DIRECTIONS FOR THIS TASK: From the entries, copy every line that carries the string "favoritos".

INFORMATION:

**********

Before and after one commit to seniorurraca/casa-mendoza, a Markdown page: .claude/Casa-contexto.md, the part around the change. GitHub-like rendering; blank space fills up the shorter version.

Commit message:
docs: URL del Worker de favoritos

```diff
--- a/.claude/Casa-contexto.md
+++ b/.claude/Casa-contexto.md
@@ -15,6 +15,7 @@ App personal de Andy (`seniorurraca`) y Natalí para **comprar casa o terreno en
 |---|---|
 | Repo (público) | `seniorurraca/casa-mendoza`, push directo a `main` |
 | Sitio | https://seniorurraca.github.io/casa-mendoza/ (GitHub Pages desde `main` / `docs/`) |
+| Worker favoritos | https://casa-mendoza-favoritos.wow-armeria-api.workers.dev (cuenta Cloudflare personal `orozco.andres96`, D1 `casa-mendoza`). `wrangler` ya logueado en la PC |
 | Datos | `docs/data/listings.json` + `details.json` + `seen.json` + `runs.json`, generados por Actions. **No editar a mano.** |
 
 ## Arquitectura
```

**********

THE COMPLETED TASK:
docs: URL del Worker de favoritos
+| Worker favoritos | https://casa-mendoza-favoritos.wow-armeria-api.workers.dev (cuenta Cloudflare personal `orozco.andres96`, D1 `casa-mendoza`). `wrangler` ya logueado en la PC |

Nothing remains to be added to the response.